Required work | The pictures stay out; all of the data is to be printed exactly.

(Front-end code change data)
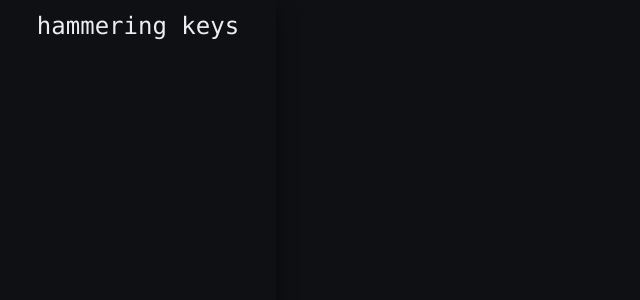
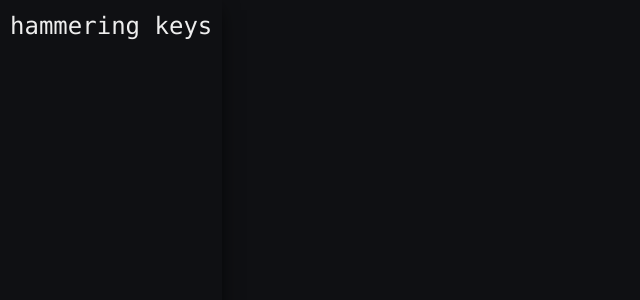
Before and after one commit to KhaledAylii/hammeringkeys, a React (Create React App) app in the folder client/: page / in a window 1280 px wide. Shown: the top 300 px of the page, without its empty margins (0-640 px from the left). Built offline with nearby package versions, Linux system fonts and the light colour scheme.

Commit message:
fix: adjust navbar dimensions

```diff
--- a/client/src/components/navbar/Navbar.tsx
+++ b/client/src/components/navbar/Navbar.tsx
@@ -5,7 +5,8 @@ import * as styles from '../../App.scss';
 
 const NavbarContainer = styled(Box)`
     height: 100vh;
-    width: 20%;
+    width: inherit;
+    max-width: inherit;
     background-color: ${styles.colorSecondary};
     color: ${styles.colorTernary};
     position: fixed;
```
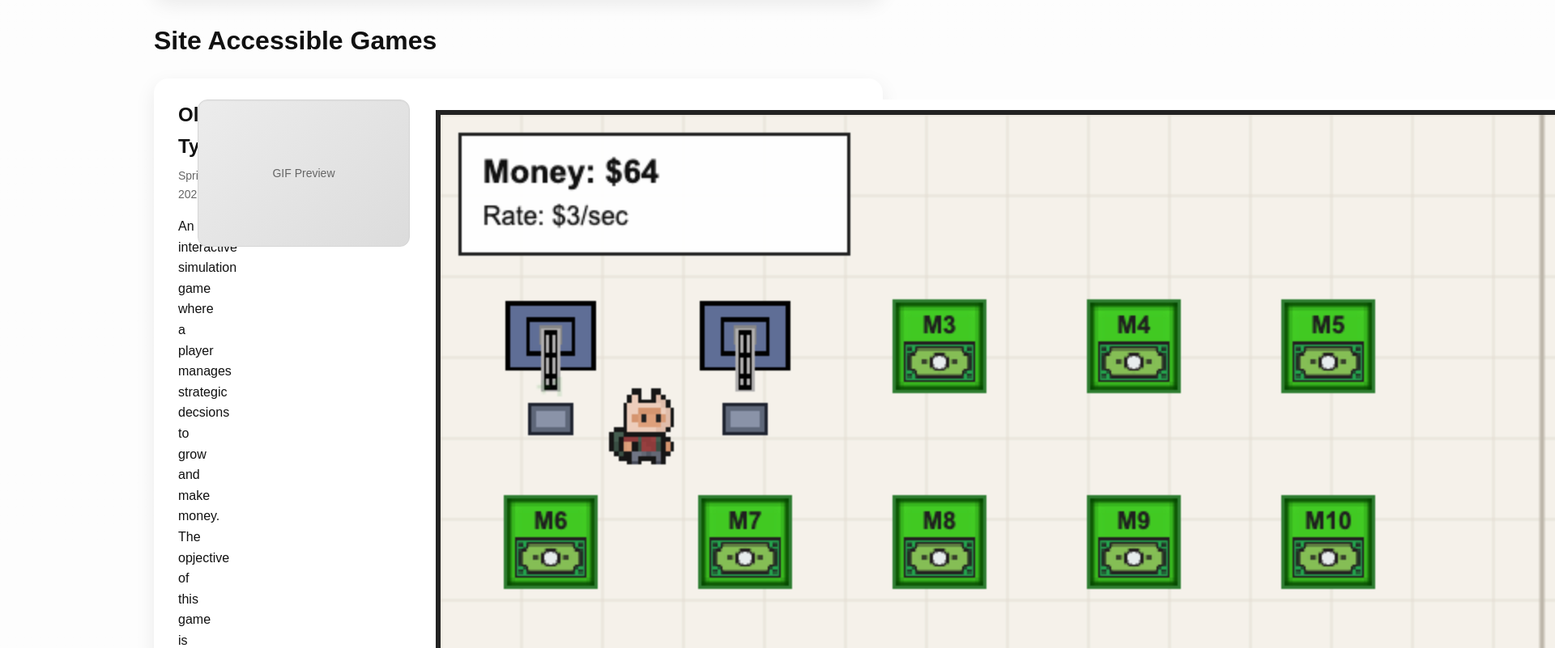
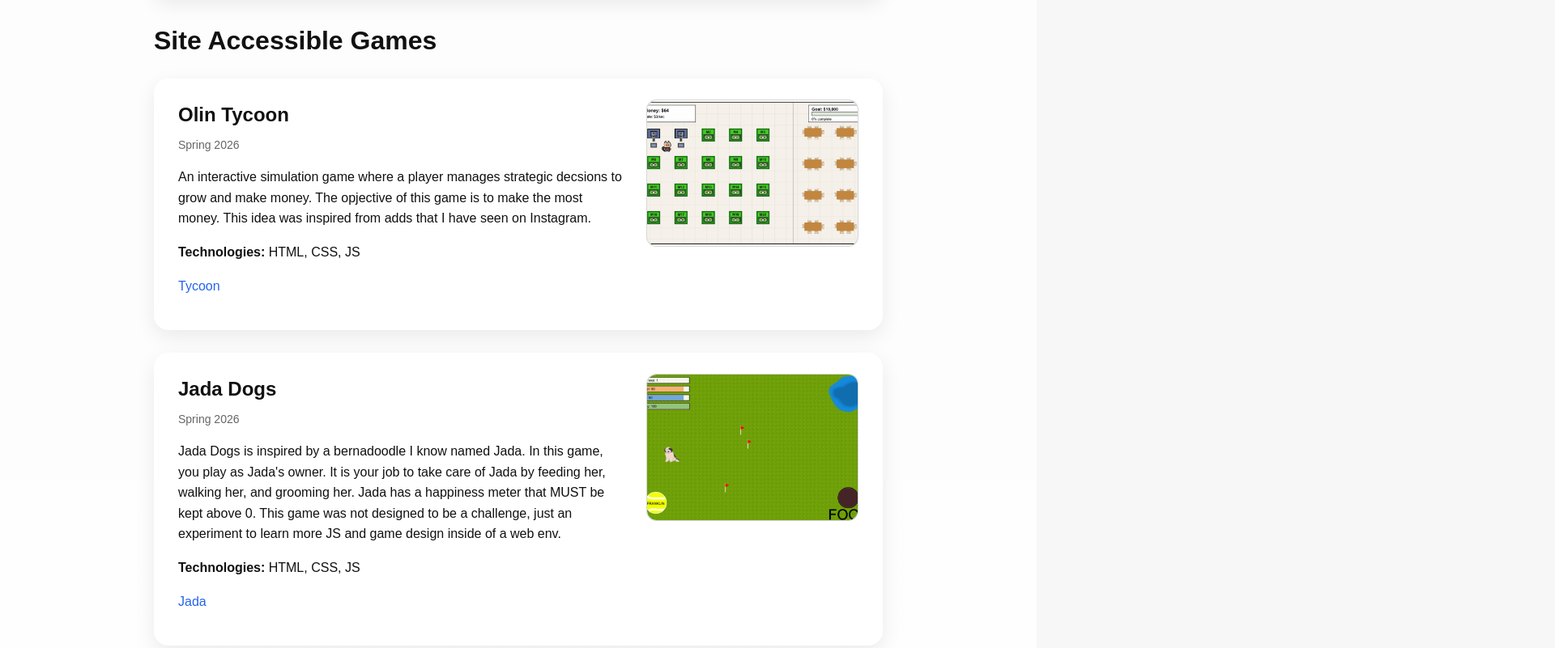
Before and after one commit to gilstero/personalsite, a plain HTML site: page projects/index.html in a window 1280 px wide. Shown: the part 2147-2948 px from the top of the page at 81% size, 1920 px wide, since content can reach past the window. Drawn offline with Linux system fonts and the light colour scheme.

Commit message:
BUG: image broke div

```diff
--- a/projects/index.html
+++ b/projects/index.html
@@ -188,8 +188,9 @@
           </p>
         </div>
 
-        <div class="project-gif"></div>
-        <img src="/assets/tycoonimage.png" alt="tycoon game screenshot">
+        <div class="project-gif">
+          <img src="/assets/tycoonimage.png" alt="tycoon game screenshot">
+        </div>
       </div>
     </section>
 
```
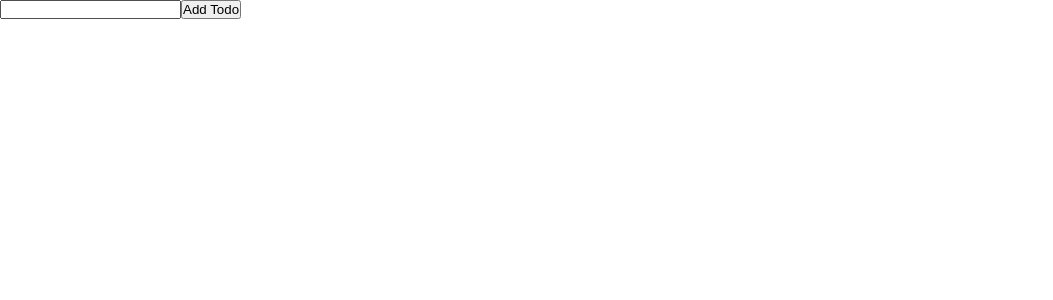
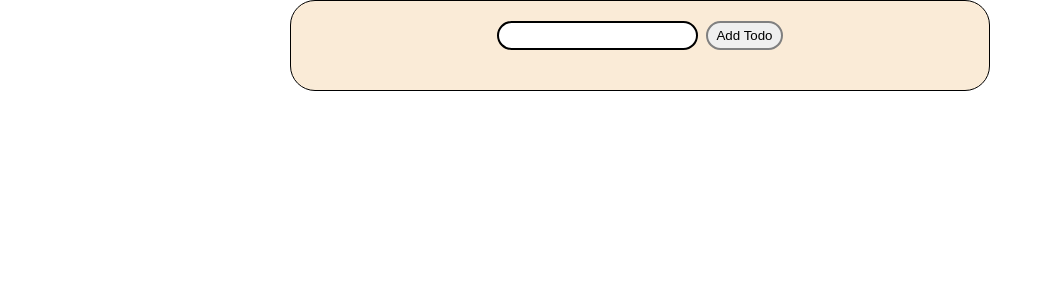
Before and after one commit to nkartikaxioned/React-Training-, a React (Vite) app in the folder react/: page / in a window 1280 px wide. Shown: the top 300 px of the page, without its empty margins (0-1053 px from the left). Built offline with nearby package versions, Linux system fonts and the light colour scheme.

Commit message:
getting user input and setting Todo with validations

```diff
--- a/react/src/Todo-Project/todo.css
+++ b/react/src/Todo-Project/todo.css
@@ -102,3 +102,53 @@ li {
 *::after {
   box-sizing: border-box;
 }
+
+.container,
+.root {
+  display: flex;
+  justify-content: center;
+  align-items: center;
+}
+
+section {
+  max-width: 700px;
+  margin: 0 auto;
+  background-color: antiquewhite;
+  border: 1.5px solid black;
+  border-radius: 25px;
+}
+
+form { padding: 20px; }
+
+form input {
+  padding: 5px 10px;
+  border: 2px solid black;
+  margin-right: 8px;
+  border-radius: 15px;
+  outline: none;
+}
+
+.container { margin-bottom: 20px; }
+
+button.btn {
+  padding: 5px 8px;
+  border: 2px solid grey;
+  border-radius: 15px;
+  outline: none;
+}
+
+.display-container button { display: inline-block; }
+
+.display-container li {
+  width: 80%;
+  padding: 10px;
+  margin: 0 auto;
+  margin-bottom: 15px;
+  border-radius: 20px;
+  display: flex;
+  flex-direction: row;
+  align-items: center;
+  background-color: cornflowerblue;
+}
+
+.display-container p { width: 60%; }
--- a/react/src/Todo-Project/todo.jsx
+++ b/react/src/Todo-Project/todo.jsx
@@ -3,17 +3,56 @@ import "./todo.css";
 
 export const TodoComponent = () => {
   const [inputValue, setInputValue] = useState("");
+  const [todoArray, setToDoArray] = useState([]);
+  const handleChangeInput = (value) => setInputValue(value);
+
+  const handleFormSubmit = (e) => {
+    e.preventDefault();
+
+    if((todoArray.includes(inputValue)) || (!inputValue)) {
+      setInputValue("");
+      return;
+    }
+
+    setToDoArray((prev) => [...prev, inputValue]);
+    setInputValue("");
+  }
+
 
   return (
-  <>
-    <div className="form-container">
-      <form>
-        <div className="container">
-          <input type="text" autoComplete="off" value={inputValue}/>
-          <button type="submit">Add Todo</button>
-        </div>
-      </form>
-    </div>
-  </>
+  <TodoInputStructure
+  inputValue={inputValue}
+  handleChangeInput={handleChangeInput}
+  handleFormSubmit={handleFormSubmit}
+  todoArray={todoArray}/>
   );
 }
+
+export const TodoInputStructure = ({inputValue, handleChangeInput, handleFormSubmit, todoArray}) => {
+  return (
+      <div className="form-container">
+        <form onSubmit = {handleFormSubmit}>
+          <div className="container">
+            <input
+            type="text"
+            autoComplete="off"
+            value={inputValue}
+            onChange={(e) => {handleChangeInput(e.target.value)}}
+            />
+            <button className="btn" type="submit">Add Todo</button>
+          </div>
+          <ul className="display-container">
+            {todoArray.map((currentToDo, index) => {
+              return (
+                <li key={index}>
+                  <p>{currentToDo}</p>
+                  <button className="btn">Check</button>
+                  <button className="btn">Delete</button>
+                </li>
+              );
+            })}
+          </ul>
+        </form>
+      </div>
+  );
+}
```
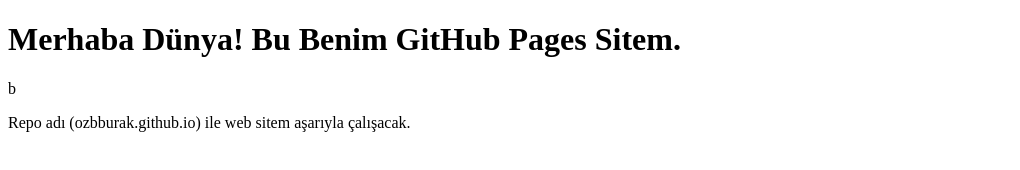
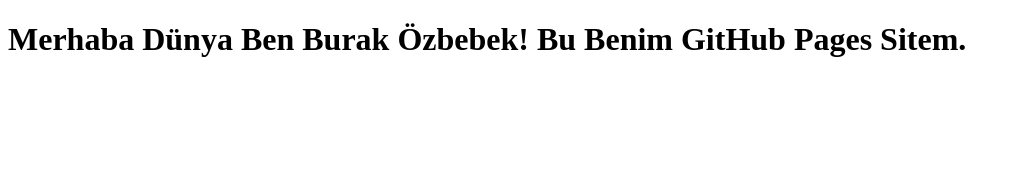
Before and after one commit to ozbburak/ozbburak.github.io, a plain HTML site: page index.html in a window 1280 px wide. Shown: the whole page, without its empty margins (0-1020 px from the left). Drawn offline with Linux system fonts and the light colour scheme.

Commit message:
Update index.html

```diff
--- a/index.html
+++ b/index.html
@@ -5,7 +5,6 @@
     <title>ozbburak.github.io Sitem</title>
 </head>
 <body>
-    <h1>Merhaba Dünya! Bu Benim GitHub Pages Sitem.</h1>
-  b  <p>Repo adı (ozbburak.github.io) ile web sitem aşarıyla çalışacak.</p>
+    <h1>Merhaba Dünya Ben Burak Özbebek! Bu Benim GitHub Pages Sitem.</h1>
 </body>
 </html>
```
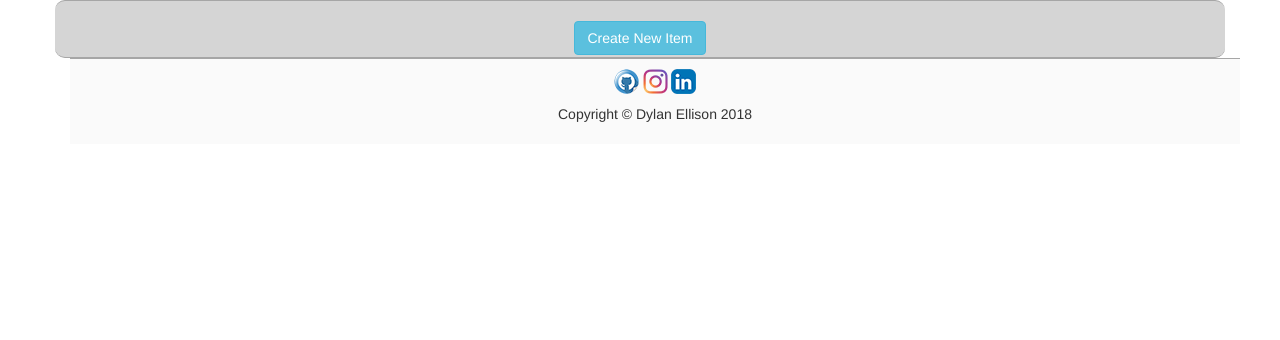
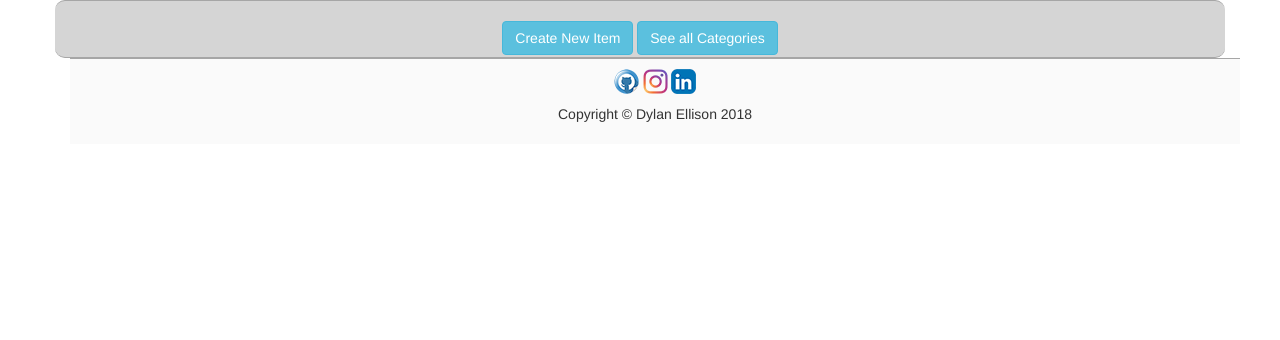
Before and after one commit to dylance/Udacity-FSND-Project4, a Flask app: template item_catalog/templates/category_items.html in a window 1280 px wide. Shown: the part 132-472 px from the top of the page. Run offline with Flask 2, Linux system fonts and the light colour scheme; the template is opened without the code that fills it, so the values that code supplies are empty; some libraries are stand-ins or nearby versions.

```diff
--- a/item_catalog/templates/category_items.html
+++ b/item_catalog/templates/category_items.html
@@ -22,8 +22,8 @@
 	<div class="row category-header">
 		<div class="col-md-12">
 			<h1 >{{category.category}}</h1>
-			<a class="btn btn-info" href = '{{url_for('newItem', category_id = category.id) }}'>
-      Create New Item</a>
+			<a class="btn btn-info" href = '{{url_for('newItem', category_id = category.id) }}'>Create New Item</a>
+			<a class="btn btn-info" href="{{url_for('showCategories')}}">See all Categories</a>
 		</div>
 	</div>
 </div>
--- a/item_catalog/templates/publiccategory_items.html
+++ b/item_catalog/templates/publiccategory_items.html
@@ -23,6 +23,7 @@
 			<h1 >{{category.category}}</h1>
 			<a class="btn btn-info" href = '{{url_for('newItem', category_id = category.id) }}'>
       Log in to create new item</a>
+			<a class="btn btn-info" href="{{url_for('showCategories')}}">See all Categories</a>
 		</div>
 	</div>
 </div>
```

Answer space |
Before and after one commit to KhaledAylii/hammeringkeys, a React (Create React App) app in the folder client/: page / in a window 1280 px wide. Shown: the top 300 px of the page, without its empty margins (0-640 px from the left). Built offline with nearby package versions, Linux system fonts and the light colour scheme.

Commit message:
fix: adjust navbar dimensions

```diff
--- a/client/src/components/navbar/Navbar.tsx
+++ b/client/src/components/navbar/Navbar.tsx
@@ -5,7 +5,8 @@ import * as styles from '../../App.scss';
 
 const NavbarContainer = styled(Box)`
     height: 100vh;
-    width: 20%;
+    width: inherit;
+    max-width: inherit;
     background-color: ${styles.colorSecondary};
     color: ${styles.colorTernary};
     position: fixed;
```
Before and after one commit to gilstero/personalsite, a plain HTML site: page projects/index.html in a window 1280 px wide. Shown: the part 2147-2948 px from the top of the page at 81% size, 1920 px wide, since content can reach past the window. Drawn offline with Linux system fonts and the light colour scheme.

Commit message:
BUG: image broke div

```diff
--- a/projects/index.html
+++ b/projects/index.html
@@ -188,8 +188,9 @@
           </p>
         </div>
 
-        <div class="project-gif"></div>
-        <img src="/assets/tycoonimage.png" alt="tycoon game screenshot">
+        <div class="project-gif">
+          <img src="/assets/tycoonimage.png" alt="tycoon game screenshot">
+        </div>
       </div>
     </section>
 
```
Before and after one commit to nkartikaxioned/React-Training-, a React (Vite) app in the folder react/: page / in a window 1280 px wide. Shown: the top 300 px of the page, without its empty margins (0-1053 px from the left). Built offline with nearby package versions, Linux system fonts and the light colour scheme.

Commit message:
getting user input and setting Todo with validations

```diff
--- a/react/src/Todo-Project/todo.css
+++ b/react/src/Todo-Project/todo.css
@@ -102,3 +102,53 @@ li {
 *::after {
   box-sizing: border-box;
 }
+
+.container,
+.root {
+  display: flex;
+  justify-content: center;
+  align-items: center;
+}
+
+section {
+  max-width: 700px;
+  margin: 0 auto;
+  background-color: antiquewhite;
+  border: 1.5px solid black;
+  border-radius: 25px;
+}
+
+form { padding: 20px; }
+
+form input {
+  padding: 5px 10px;
+  border: 2px solid black;
+  margin-right: 8px;
+  border-radius: 15px;
+  outline: none;
+}
+
+.container { margin-bottom: 20px; }
+
+button.btn {
+  padding: 5px 8px;
+  border: 2px solid grey;
+  border-radius: 15px;
+  outline: none;
+}
+
+.display-container button { display: inline-block; }
+
+.display-container li {
+  width: 80%;
+  padding: 10px;
+  margin: 0 auto;
+  margin-bottom: 15px;
+  border-radius: 20px;
+  display: flex;
+  flex-direction: row;
+  align-items: center;
+  background-color: cornflowerblue;
+}
+
+.display-container p { width: 60%; }
--- a/react/src/Todo-Project/todo.jsx
+++ b/react/src/Todo-Project/todo.jsx
@@ -3,17 +3,56 @@ import "./todo.css";
 
 export const TodoComponent = () => {
   const [inputValue, setInputValue] = useState("");
+  const [todoArray, setToDoArray] = useState([]);
+  const handleChangeInput = (value) => setInputValue(value);
+
+  const handleFormSubmit = (e) => {
+    e.preventDefault();
+
+    if((todoArray.includes(inputValue)) || (!inputValue)) {
+      setInputValue("");
+      return;
+    }
+
+    setToDoArray((prev) => [...prev, inputValue]);
+    setInputValue("");
+  }
+
 
   return (
-  <>
-    <div className="form-container">
-      <form>
-        <div className="container">
-          <input type="text" autoComplete="off" value={inputValue}/>
-          <button type="submit">Add Todo</button>
-        </div>
-      </form>
-    </div>
-  </>
+  <TodoInputStructure
+  inputValue={inputValue}
+  handleChangeInput={handleChangeInput}
+  handleFormSubmit={handleFormSubmit}
+  todoArray={todoArray}/>
   );
 }
+
+export const TodoInputStructure = ({inputValue, handleChangeInput, handleFormSubmit, todoArray}) => {
+  return (
+      <div className="form-container">
+        <form onSubmit = {handleFormSubmit}>
+          <div className="container">
+            <input
+            type="text"
+            autoComplete="off"
+            value={inputValue}
+            onChange={(e) => {handleChangeInput(e.target.value)}}
+            />
+            <button className="btn" type="submit">Add Todo</button>
+          </div>
+          <ul className="display-container">
+            {todoArray.map((currentToDo, index) => {
+              return (
+                <li key={index}>
+                  <p>{currentToDo}</p>
+                  <button className="btn">Check</button>
+                  <button className="btn">Delete</button>
+                </li>
+              );
+            })}
+          </ul>
+        </form>
+      </div>
+  );
+}
```
Before and after one commit to ozbburak/ozbburak.github.io, a plain HTML site: page index.html in a window 1280 px wide. Shown: the whole page, without its empty margins (0-1020 px from the left). Drawn offline with Linux system fonts and the light colour scheme.

Commit message:
Update index.html

```diff
--- a/index.html
+++ b/index.html
@@ -5,7 +5,6 @@
     <title>ozbburak.github.io Sitem</title>
 </head>
 <body>
-    <h1>Merhaba Dünya! Bu Benim GitHub Pages Sitem.</h1>
-  b  <p>Repo adı (ozbburak.github.io) ile web sitem aşarıyla çalışacak.</p>
+    <h1>Merhaba Dünya Ben Burak Özbebek! Bu Benim GitHub Pages Sitem.</h1>
 </body>
 </html>
```
Before and after one commit to dylance/Udacity-FSND-Project4, a Flask app: template item_catalog/templates/category_items.html in a window 1280 px wide. Shown: the part 132-472 px from the top of the page. Run offline with Flask 2, Linux system fonts and the light colour scheme; the template is opened without the code that fills it, so the values that code supplies are empty; some libraries are stand-ins or nearby versions.

```diff
--- a/item_catalog/templates/category_items.html
+++ b/item_catalog/templates/category_items.html
@@ -22,8 +22,8 @@
 	<div class="row category-header">
 		<div class="col-md-12">
 			<h1 >{{category.category}}</h1>
-			<a class="btn btn-info" href = '{{url_for('newItem', category_id = category.id) }}'>
-      Create New Item</a>
+			<a class="btn btn-info" href = '{{url_for('newItem', category_id = category.id) }}'>Create New Item</a>
+			<a class="btn btn-info" href="{{url_for('showCategories')}}">See all Categories</a>
 		</div>
 	</div>
 </div>
--- a/item_catalog/templates/publiccategory_items.html
+++ b/item_catalog/templates/publiccategory_items.html
@@ -23,6 +23,7 @@
 			<h1 >{{category.category}}</h1>
 			<a class="btn btn-info" href = '{{url_for('newItem', category_id = category.id) }}'>
       Log in to create new item</a>
+			<a class="btn btn-info" href="{{url_for('showCategories')}}">See all Categories</a>
 		</div>
 	</div>
 </div>
```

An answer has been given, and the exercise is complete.